The anonymous students also said that the Cornell campus will soon recognize the group’s legitimacy when the union organizes a “march of white students and white civil rights activists” with financial and logistical support from The Daily Stormer.

Auernheimer said The Daily Stormer has provided the union with a $500 grant and said that he intends to be one of the speakers in the lecture series the group aims to initiate.

“[The Daily Stormer] is involved in a number of outreaches to white students unions, a reporter posts on Daily Stormer forums, and after some sort of communication we provide financial support sometimes,” said Auernheimer, who has previously written for The Daily Stormer. “So we’re providing a small grant to the white students union at Cornell, and I provide logistical assistance and I’ll be a speaker.”

The two anonymous students said that the union’s formation and open letter have received mixed reaction on campus, adding that despite significant criticism, many students have reached out to the group through their Facebook page to address the group’s aims and intentions.

“A lot of people have reached out to us through the page and said this is a dialogue that we need to have,” one student said. “Even if they don’t support white activism they do believe that the concerns that we have are legitimate.”

The students also said that the group originally tried to work with student organizations to organize a speaker series, claiming that they have previously and unsuccessfully attempted to convince the International Students Union to sponsor journalist Milo Yiannopolous.

ISU has refuted this claim, saying that the members of their executive board have not had any contact with the Union of White Cornell Students and the group does not plan to collaborate on a speaker series, according to an ISU executive board member.

“ISU stands in strong solidarity with protecting and upholding the interests and representation of minority communities including the international students community at Cornell,” the representative said. “We are strongly against any forces that threaten to hurt or undermine the pluralist fabric of this campus.”

The anonymous students on the call denounced being labeled as a “hate group” and said the unions’ members are not racist. Instead, they described themselves as “just very concerned white students.”

“We’re not considered minorities. We’re considered privileged, and slowly there has been this dialogue of minorities that they need to have certain rights,” one anonymous student said. “They don’t have rights already? I’m sorry, I must have misunderstood. But when it comes to me it’s a different story, isn’t it?”

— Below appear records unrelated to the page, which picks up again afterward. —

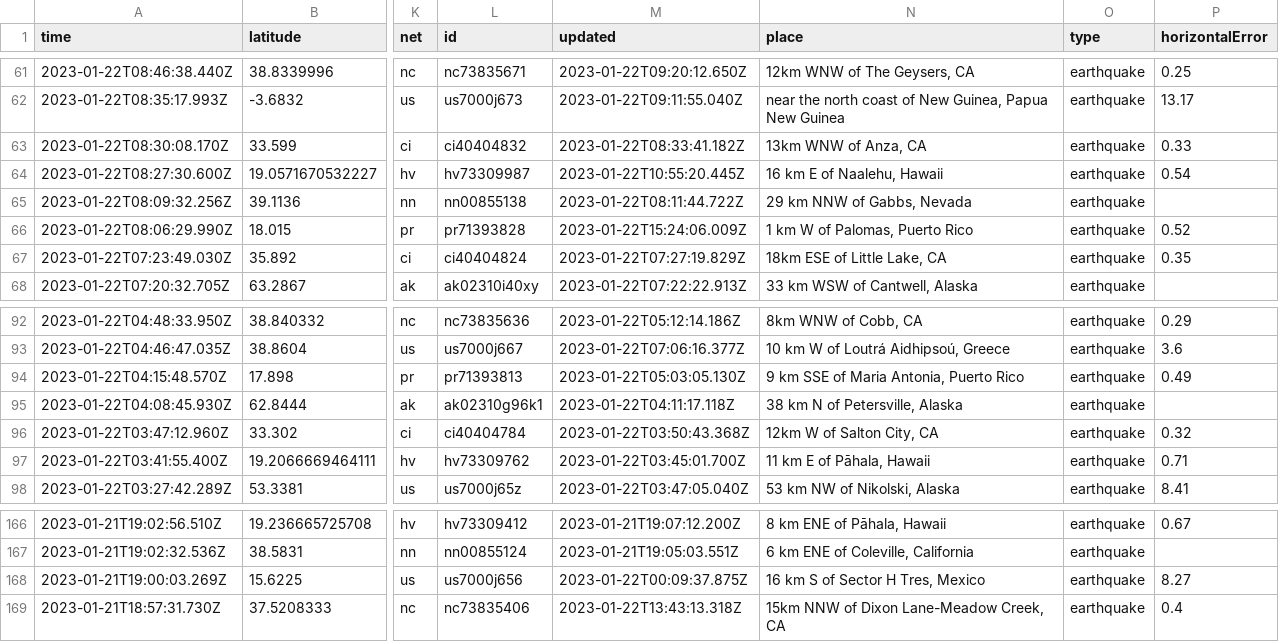
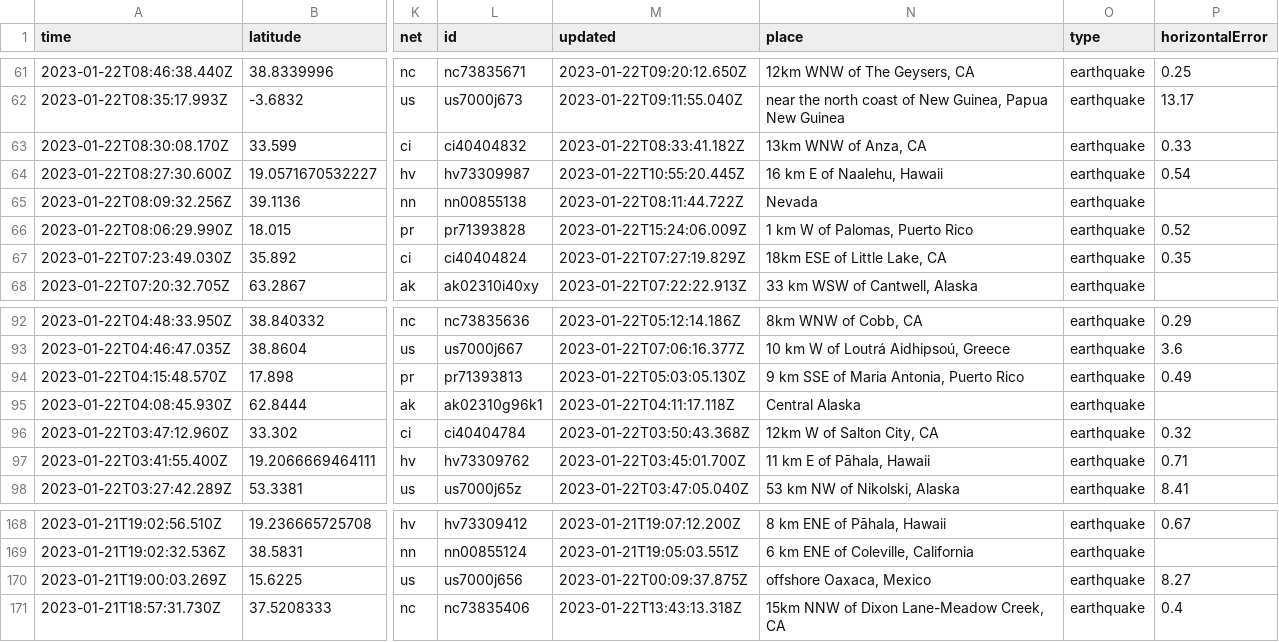
Before and after one commit to katielicari/nicar22-github-action, a CSV file: usgs_current.csv, drawn as a sheet; only a part is shown, gaps mark what is left out; addresses are those after the commit; the diff covers the shown part only; the diff names each change by its address in the sheet, - before the commit and + after, or states it on an @@ line.

```diff
--- a/usgs_current.csv
+++ b/usgs_current.csv
-N65 (place): 29 km NNW of Gabbs, Nevada
+N65 (place): Nevada
-N95 (place): 38 km N of Petersville, Alaska
+N95 (place): Central Alaska
-N170 (place): 16 km S of Sector H Tres, Mexico
+N170 (place): offshore Oaxaca, Mexico
```
Also changed, not shown: 2 added rows, 3 removed rows and 2 edited cells elsewhere in this file.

The students and their external supporter stressed that their group is legitimate and its proposed projects imminent.

“This is coming, this is going to happen, there’s nothing you can do about it,” one student said. “White people are fed up with being treated like a minority. Do you understand that?”